About this exercise
Copy out every line of the records where the string "False" occurs.

Input for this task

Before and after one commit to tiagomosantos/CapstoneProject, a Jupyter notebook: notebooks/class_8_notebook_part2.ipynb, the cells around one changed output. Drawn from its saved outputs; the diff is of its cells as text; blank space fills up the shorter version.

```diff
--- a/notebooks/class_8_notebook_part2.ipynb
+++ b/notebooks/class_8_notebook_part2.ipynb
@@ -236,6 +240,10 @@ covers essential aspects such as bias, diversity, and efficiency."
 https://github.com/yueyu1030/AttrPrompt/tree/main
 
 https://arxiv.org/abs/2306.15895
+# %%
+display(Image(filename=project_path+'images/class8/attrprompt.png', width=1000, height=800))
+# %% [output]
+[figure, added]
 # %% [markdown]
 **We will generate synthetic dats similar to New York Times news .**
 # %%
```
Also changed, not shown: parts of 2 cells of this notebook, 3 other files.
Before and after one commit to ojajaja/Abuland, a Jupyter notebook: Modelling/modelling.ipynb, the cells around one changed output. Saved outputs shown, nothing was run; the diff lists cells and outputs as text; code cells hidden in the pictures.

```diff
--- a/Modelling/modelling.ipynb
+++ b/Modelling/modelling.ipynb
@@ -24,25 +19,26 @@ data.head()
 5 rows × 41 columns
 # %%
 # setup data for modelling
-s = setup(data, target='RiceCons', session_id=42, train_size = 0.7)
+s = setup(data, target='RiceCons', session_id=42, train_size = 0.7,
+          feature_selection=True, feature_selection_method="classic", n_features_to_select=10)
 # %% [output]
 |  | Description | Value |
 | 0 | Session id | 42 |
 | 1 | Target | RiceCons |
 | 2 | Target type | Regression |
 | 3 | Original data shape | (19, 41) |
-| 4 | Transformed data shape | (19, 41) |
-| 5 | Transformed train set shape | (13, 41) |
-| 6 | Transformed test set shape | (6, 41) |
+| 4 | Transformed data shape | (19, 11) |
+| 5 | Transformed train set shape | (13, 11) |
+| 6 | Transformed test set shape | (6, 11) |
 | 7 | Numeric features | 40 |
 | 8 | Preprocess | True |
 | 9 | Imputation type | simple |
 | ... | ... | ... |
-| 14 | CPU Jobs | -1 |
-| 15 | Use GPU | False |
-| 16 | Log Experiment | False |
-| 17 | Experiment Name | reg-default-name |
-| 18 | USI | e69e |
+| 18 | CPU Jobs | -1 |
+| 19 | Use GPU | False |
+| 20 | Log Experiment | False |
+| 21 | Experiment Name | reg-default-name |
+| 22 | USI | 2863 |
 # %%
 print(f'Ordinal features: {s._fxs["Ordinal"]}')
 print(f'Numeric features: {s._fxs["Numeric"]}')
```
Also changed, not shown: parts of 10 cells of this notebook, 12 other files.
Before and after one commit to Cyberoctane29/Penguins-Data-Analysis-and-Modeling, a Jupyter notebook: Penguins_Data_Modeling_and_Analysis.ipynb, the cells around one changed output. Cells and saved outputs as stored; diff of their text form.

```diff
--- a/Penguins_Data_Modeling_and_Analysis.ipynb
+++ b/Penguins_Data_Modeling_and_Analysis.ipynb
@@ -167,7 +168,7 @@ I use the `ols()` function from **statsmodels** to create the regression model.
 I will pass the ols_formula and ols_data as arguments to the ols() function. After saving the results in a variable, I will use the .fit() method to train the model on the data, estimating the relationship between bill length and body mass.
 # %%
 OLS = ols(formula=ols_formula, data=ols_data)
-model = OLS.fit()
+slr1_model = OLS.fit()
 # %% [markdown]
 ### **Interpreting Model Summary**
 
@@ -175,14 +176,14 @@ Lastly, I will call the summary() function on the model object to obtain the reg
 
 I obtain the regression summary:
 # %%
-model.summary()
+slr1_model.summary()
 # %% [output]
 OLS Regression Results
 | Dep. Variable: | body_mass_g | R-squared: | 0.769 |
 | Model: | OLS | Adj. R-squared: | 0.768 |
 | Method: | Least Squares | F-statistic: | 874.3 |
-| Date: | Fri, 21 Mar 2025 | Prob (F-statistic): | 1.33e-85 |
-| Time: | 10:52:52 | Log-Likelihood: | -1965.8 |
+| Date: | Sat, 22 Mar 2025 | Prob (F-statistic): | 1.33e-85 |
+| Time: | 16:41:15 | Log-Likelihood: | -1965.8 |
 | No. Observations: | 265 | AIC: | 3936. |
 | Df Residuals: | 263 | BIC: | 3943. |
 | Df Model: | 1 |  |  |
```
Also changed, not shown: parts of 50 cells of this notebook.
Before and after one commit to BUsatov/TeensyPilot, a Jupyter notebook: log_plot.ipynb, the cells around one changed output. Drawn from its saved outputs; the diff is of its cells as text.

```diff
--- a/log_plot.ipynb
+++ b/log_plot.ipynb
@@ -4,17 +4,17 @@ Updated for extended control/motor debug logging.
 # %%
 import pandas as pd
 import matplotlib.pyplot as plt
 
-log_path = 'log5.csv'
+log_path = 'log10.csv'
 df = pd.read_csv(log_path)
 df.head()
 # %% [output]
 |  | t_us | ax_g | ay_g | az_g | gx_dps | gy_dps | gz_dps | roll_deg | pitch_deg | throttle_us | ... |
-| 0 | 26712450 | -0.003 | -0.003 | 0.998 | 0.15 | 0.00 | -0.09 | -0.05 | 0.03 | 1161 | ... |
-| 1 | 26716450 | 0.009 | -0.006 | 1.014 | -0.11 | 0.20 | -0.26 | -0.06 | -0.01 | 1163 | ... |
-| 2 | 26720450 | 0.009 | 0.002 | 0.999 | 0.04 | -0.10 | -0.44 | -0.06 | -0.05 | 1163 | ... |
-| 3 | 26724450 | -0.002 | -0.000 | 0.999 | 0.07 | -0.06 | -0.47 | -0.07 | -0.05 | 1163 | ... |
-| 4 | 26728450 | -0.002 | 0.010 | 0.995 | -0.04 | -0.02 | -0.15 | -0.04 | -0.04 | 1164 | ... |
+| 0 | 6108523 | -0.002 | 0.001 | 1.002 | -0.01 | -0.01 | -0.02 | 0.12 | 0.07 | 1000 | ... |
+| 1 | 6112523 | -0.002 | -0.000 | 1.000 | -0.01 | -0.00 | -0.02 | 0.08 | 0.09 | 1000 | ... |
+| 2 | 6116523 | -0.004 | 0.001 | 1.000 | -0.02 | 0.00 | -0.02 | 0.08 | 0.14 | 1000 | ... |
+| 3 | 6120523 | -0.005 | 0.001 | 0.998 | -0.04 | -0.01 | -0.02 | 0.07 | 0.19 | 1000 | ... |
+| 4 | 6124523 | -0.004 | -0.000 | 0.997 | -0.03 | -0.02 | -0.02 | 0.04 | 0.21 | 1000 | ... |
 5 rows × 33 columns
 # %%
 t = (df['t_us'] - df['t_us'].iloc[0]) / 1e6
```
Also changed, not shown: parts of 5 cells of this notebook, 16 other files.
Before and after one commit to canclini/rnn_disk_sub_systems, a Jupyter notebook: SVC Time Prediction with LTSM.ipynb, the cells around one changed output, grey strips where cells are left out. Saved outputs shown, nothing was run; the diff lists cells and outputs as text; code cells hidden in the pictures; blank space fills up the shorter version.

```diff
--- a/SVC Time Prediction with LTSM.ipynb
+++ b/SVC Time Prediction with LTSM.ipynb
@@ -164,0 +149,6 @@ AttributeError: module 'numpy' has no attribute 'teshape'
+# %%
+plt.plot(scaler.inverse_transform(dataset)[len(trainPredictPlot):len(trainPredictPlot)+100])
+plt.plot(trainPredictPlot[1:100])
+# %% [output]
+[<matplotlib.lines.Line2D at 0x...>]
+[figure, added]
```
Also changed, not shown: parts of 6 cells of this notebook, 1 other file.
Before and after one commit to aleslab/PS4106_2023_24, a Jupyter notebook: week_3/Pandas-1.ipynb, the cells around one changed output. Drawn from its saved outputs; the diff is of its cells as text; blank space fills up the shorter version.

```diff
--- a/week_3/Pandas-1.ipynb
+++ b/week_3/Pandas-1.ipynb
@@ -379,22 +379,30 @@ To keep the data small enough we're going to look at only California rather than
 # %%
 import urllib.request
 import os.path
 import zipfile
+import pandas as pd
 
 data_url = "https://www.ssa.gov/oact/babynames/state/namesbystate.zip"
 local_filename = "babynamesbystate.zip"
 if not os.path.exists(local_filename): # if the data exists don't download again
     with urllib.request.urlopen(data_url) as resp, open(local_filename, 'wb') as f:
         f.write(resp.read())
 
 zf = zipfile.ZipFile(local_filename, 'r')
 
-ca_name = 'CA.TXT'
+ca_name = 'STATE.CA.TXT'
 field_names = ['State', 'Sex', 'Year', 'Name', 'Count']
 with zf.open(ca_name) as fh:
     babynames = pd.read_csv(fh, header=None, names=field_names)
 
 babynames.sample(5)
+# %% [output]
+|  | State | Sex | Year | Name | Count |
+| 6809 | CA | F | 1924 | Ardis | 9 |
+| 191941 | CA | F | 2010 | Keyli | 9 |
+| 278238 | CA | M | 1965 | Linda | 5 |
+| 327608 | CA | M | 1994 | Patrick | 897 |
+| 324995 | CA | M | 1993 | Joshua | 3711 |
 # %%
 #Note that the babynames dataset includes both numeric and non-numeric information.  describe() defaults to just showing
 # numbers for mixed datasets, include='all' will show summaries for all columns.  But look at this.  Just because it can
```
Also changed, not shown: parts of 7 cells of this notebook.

The answer
-| 15 | Use GPU | False |
-| 16 | Log Experiment | False |
+| 19 | Use GPU | False |
+| 20 | Log Experiment | False |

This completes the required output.